“On the other hand, air-cooled chillers have a simpler design and lower maintenance requirements. They do not rely on water resources and are generally easier to install. However, their efficiency may be lower, especially in warmer climates where ambient air temperatures are high. In recent years, there has been a trend towards designing systems with air-cooled chillers instead of water-cooled chillers, particularly in Johannesburg. This shift is driven by considerations of environmental impact, maintenance costs and energy efficiency. Air-cooled chillers can be more efficient in low ambient temperatures and require less water consumption over a 20-year span.”


Chillers vs VRF: VRF systems require small plantroom spaces and can easily by hidden behind facades, within service levels or on small platforms. Image supplied by RACA Journal

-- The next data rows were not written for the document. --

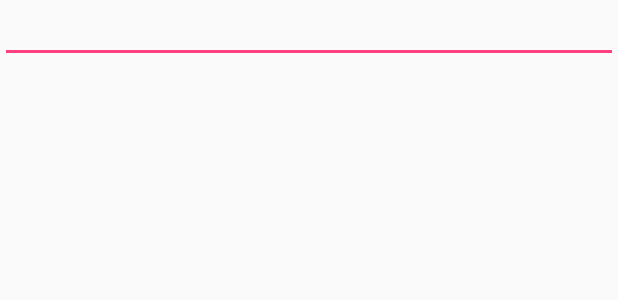
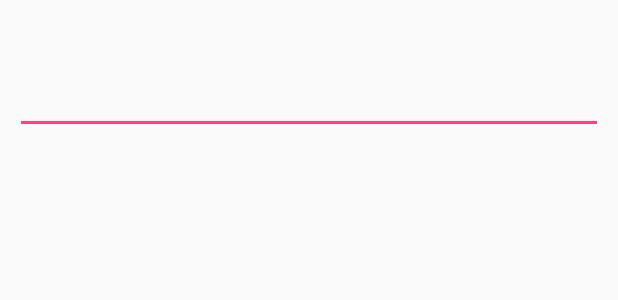
Before and after one commit to kwony/MarkdownPreview, an Android app: the layout dialog_save_file.xml on its own in the app's theme, with its tools: preview values and no code run, on a phone screen of 412 x 824 dp. Shown: the top 300 px of the screen. Run offline under Robolectric (Android 15) with nearby library versions, the phone set to English and light mode, and no system bars.

Commit message:
dialog_save_file: re-design save file dialog

```diff
--- a/app/src/main/java/com/kwony/mdpreview/Builders/SaveFileDialog.java
+++ b/app/src/main/java/com/kwony/mdpreview/Builders/SaveFileDialog.java
@@ -8,6 +8,7 @@ import android.support.v7.app.AlertDialog;
 import android.view.LayoutInflater;
 import android.view.View;
 import android.widget.EditText;
+import android.widget.TextView;
 import android.widget.Toast;
 
 import com.kwony.mdpreview.Database.SharedPreferenceManager;
@@ -37,9 +38,11 @@ public class SaveFileDialog {
         AlertDialog.Builder builder = new AlertDialog.Builder(mActivity);
         LayoutInflater inflater = mActivity.getLayoutInflater();
         View dialogView = inflater.inflate(R.layout.dialog_save_file, null);
+        final TextView tvTitle = (TextView) dialogView.findViewById(R.id.tvTitle);
         final EditText etFileName = (EditText) dialogView.findViewById(R.id.etFileName);
         final List<FileInfo> listFileInfo = rctFileManager.getAllFileInfo();
 
+        tvTitle.setText(new String(mActivity.getString(R.string.ask_user_type_file_name)));
         etFileName.setText(new String(mActivity.getString(R.string.default_file_name)));
         builder.setView(dialogView);
 
--- a/app/src/main/res/layout/dialog_save_file.xml
+++ b/app/src/main/res/layout/dialog_save_file.xml
@@ -1,7 +1,20 @@
 <?xml version="1.0" encoding="utf-8"?>
 <LinearLayout
-    xmlns:android="http://schemas.android.com/apk/res/android" android:layout_width="match_parent"
-    android:layout_height="match_parent">
+    xmlns:android="http://schemas.android.com/apk/res/android"
+    android:layout_width="match_parent"
+    android:layout_height="match_parent"
+    android:paddingHorizontal="10dp"
+    android:paddingTop="20dp"
+    android:orientation="vertical"
+    >
+
+    <TextView
+        android:id="@+id/tvTitle"
+        android:textSize="20dp"
+        android:textColor="@color/titleText"
+        android:layout_gravity="center"
+        android:layout_width="wrap_content"
+        android:layout_height="wrap_content" />
 
     <EditText
         android:id="@+id/etFileName"
--- a/app/src/main/res/values/strings.xml
+++ b/app/src/main/res/values/strings.xml
@@ -4,6 +4,7 @@
     <string name="ask_user_delete_file">Are you sure to delete file?</string>
     <string name="ask_user_save_file">Do you want to save current file?</string>
     <string name="ask_user_share_type">Which type do you want to share?</string>
+    <string name="ask_user_type_file_name">Please name the title</string>
     <string name="ask_user_overwrite_file">There is a file which has same name. Do you want to overwrite it?</string>
 
     <string name="builder_cancel">CANCEL</string>
```
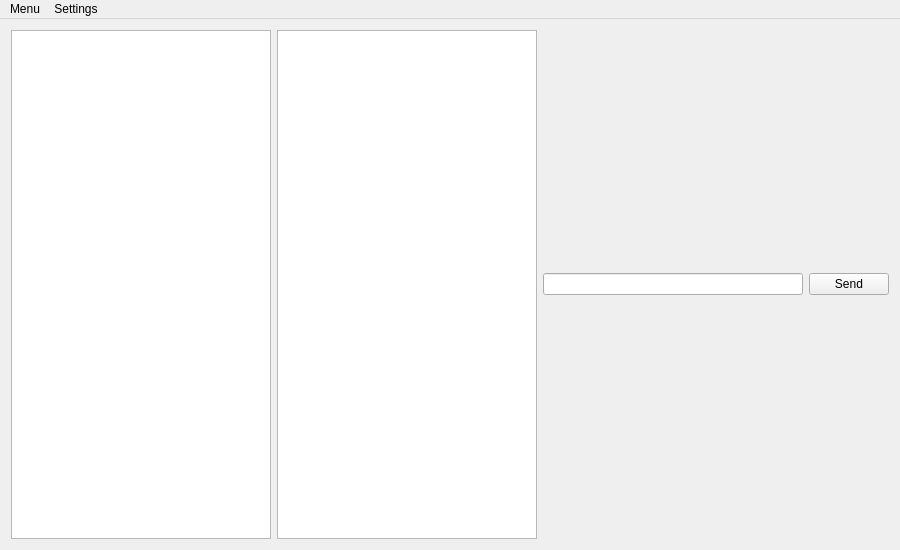
The window that client/mainwindow.ui (dannyluong408/NADL) describes before a commit, drawn with Qt 5.
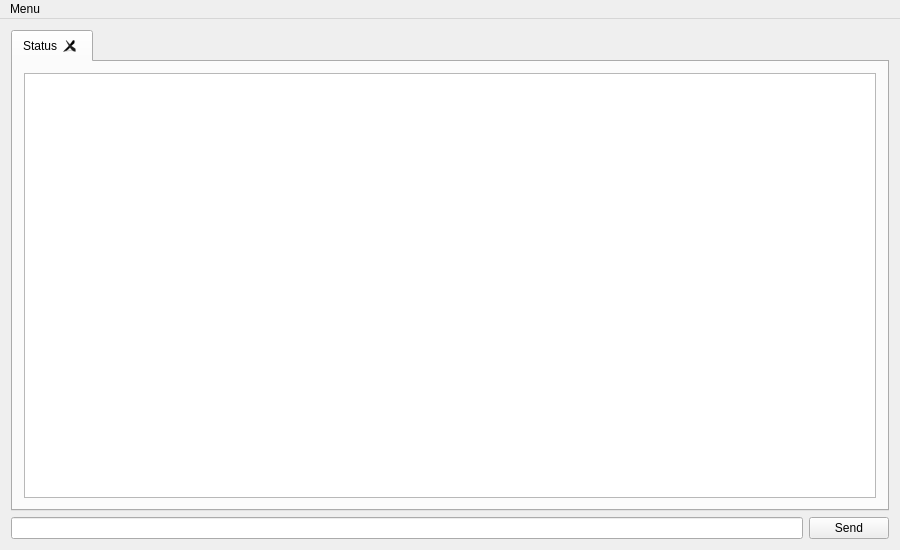
The same window after the commit. Icons and pictures are not drawn.

Patch:
```diff
--- a/client/mainwindow.ui
+++ b/client/mainwindow.ui
@@ -23,17 +23,7 @@
    </size>
   </property>
   <property name="windowTitle">
-   <string>NADL Test Client</string>
-  </property>
-  <property name="windowIcon">
-   <iconset resource="images.qrc">
-    <normaloff>:/oldguy.ico</normaloff>:/oldguy.ico</iconset>
-  </property>
-  <property name="autoFillBackground">
-   <bool>false</bool>
-  </property>
-  <property name="styleSheet">
-   <string notr="true"/>
+   <string>NADL</string>
   </property>
   <widget class="QWidget" name="centralWidget">
    <property name="minimumSize">
@@ -48,21 +38,9 @@
      <height>1080</height>
     </size>
    </property>
-   <property name="styleSheet">
-    <string notr="true">
-border-color: rgb(0, 0, 0);
-gridline-color: rgb(0, 0, 0);
-</string>
-   </property>
    <layout class="QGridLayout" name="gridLayout">
-    <item row="0" column="0" colspan="2">
-     <layout class="QHBoxLayout" name="horizontalLayout_2" stretch="0,0,0,0">
-      <item>
-       <widget class="QListWidget" name="listWidget"/>
-      </item>
-      <item>
-       <widget class="QListView" name="listView"/>
-      </item>
+    <item row="1" column="0" colspan="2">
+     <layout class="QHBoxLayout" name="horizontalLayout_2">
       <item>
        <widget class="QLineEdit" name="chat_input"/>
       </item>
@@ -75,6 +53,45 @@
       </item>
      </layout>
     </item>
+    <item row="0" column="0" colspan="2">
+     <layout class="QHBoxLayout" name="horizontalLayout">
+      <item>
+       <widget class="QTabWidget" name="tabs">
+        <property name="currentIndex">
+         <number>0</number>
+        </property>
+        <property name="tabsClosable">
+         <bool>true</bool>
+        </property>
+        <widget class="QWidget" name="Status_Page">
+         <attribute name="title">
+          <string>Status</string>
+         </attribute>
+         <layout class="QHBoxLayout" name="horizontalLayout_6">
+          <item>
+           <layout class="QHBoxLayout" name="horizontalLayout_5">
+            <item>
+             <widget class="QTextBrowser" name="status_browser">
+              <property name="styleSheet">
+               <string notr="true"/>
+              </property>
+              <property name="html">
+               <string>&lt;!DOCTYPE HTML PUBLIC &quot;-//W3C//DTD HTML 4.0//EN&quot; &quot;http://www.w3.org/TR/REC-html40/strict.dtd&quot;&gt;
+&lt;html&gt;&lt;head&gt;&lt;meta name=&quot;qrichtext&quot; content=&quot;1&quot; /&gt;&lt;style type=&quot;text/css&quot;&gt;
+p, li { white-space: pre-wrap; }
+&lt;/style&gt;&lt;/head&gt;&lt;body style=&quot; font-family:'MS Shell Dlg 2'; font-size:8.25pt; font-weight:400; font-style:normal;&quot;&gt;
+&lt;p style=&quot;-qt-paragraph-type:empty; margin-top:0px; margin-bottom:0px; margin-left:0px; margin-right:0px; -qt-block-indent:0; text-indent:0px;&quot;&gt;&lt;br /&gt;&lt;/p&gt;&lt;/body&gt;&lt;/html&gt;</string>
+              </property>
+             </widget>
+            </item>
+           </layout>
+          </item>
+         </layout>
+        </widget>
+       </widget>
+      </item>
+     </layout>
+    </item>
    </layout>
   </widget>
   <widget class="QMenuBar" name="menuBar">
@@ -92,16 +109,7 @@
     </property>
     <addaction name="actionExit"/>
    </widget>
-   <widget class="QMenu" name="menuSettings">
-    <property name="title">
-     <string>Settings</string>
-    </property>
-    <addaction name="actionConnect"/>
-    <addaction name="actionPreferences_2"/>
-    <addaction name="actionMute_Sounds"/>
-   </widget>
    <addaction name="menuMenu"/>
-   <addaction name="menuSettings"/>
   </widget>
   <action name="actionMenu">
    <property name="text">
```
Left out of the diff: 4 changed lines with no effect on the pictures.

Chillers vs VRF: VRF systems require small plantroom spaces and can easily by hidden behind facades, within service levels or on small platforms. Image supplied by RACA Journal

The choice between a chiller and VRF system depends on the specific requirements of the project. For smaller buildings, like two- or three-story structures of individual offices and retail centres, a VRF or individual units may be more cost-effective.

Chilled water systems, on the other hand, are better suited for larger commercial and industrial applications, such as manufacturing facilities and hospitals, where a higher capacity for cooling is required. In addition, for larger buildings with diverse cooling loads and requirements, such as ones with double or triple volume spaces – like a big reception area or conference facility – then a chiller is more accurate and efficient in meeting specific cooling requirements. Despite being more expensive to install, chilled water, running steel pipes and pumping water around the building is easier, compared to running copper pipes and pumping refrigerant. Furthermore, for hospitals, hotels or larger office complexes, running water becomes more feasible as it is easier to repair and handle a water leak compared to a refrigerant leak.

“One key difference between VRF and chilled water systems lies in their primary purpose. VRF systems are primarily focused on providing comfort cooling and heating for people in an environment,” adds Bands. Chilled water systems can be used for a wide range of applications beyond comfort cooling, including industrial processes and data centers.

Some chillers can use free cooling with seasonal conditions – such as during winter times when ambient temperatures are normally lower.Image supplied by AHI Carrier

Some chillers can use free cooling with seasonal conditions – such as during winter times when ambient temperatures are normally lower. Image supplied by AHI Carrier


Levi Bands, applied sales director at Trane Service First. Image supplied by Trane Service First.

Levi Bands, applied sales director at Trane Service First. Image supplied by Trane Service First.

“It is common for people to view maintenance as a grudge purchase and neglect it. However, it is essential to maintain mechanical equipment like chillers to ensure their efficiency and longevity. Neglecting maintenance can lead to decreased efficiency, breakdowns and higher repair costs in the long run. Preventative maintenance is more cost-effective and ensures consistent service delivery. “It is important to understand that not everyone has the knowledge or expertise in HVAC systems and may not fully grasp the importance of maintenance. As professionals in the field, it is our responsibility to educate customers and explain the significance of regular servicing. Collaboration and understanding among customers are key in conveying the value of maintenance and its purpose in ensuring optimal performance and efficiency in their chiller systems.

“We often encounter discussions and debates with clients about the value of preventative maintenance versus reactive maintenance. Some clients understand the importance of maintenance and prioritise it, while others may not fully grasp the concept. We need to educate customers about the complexities and processes.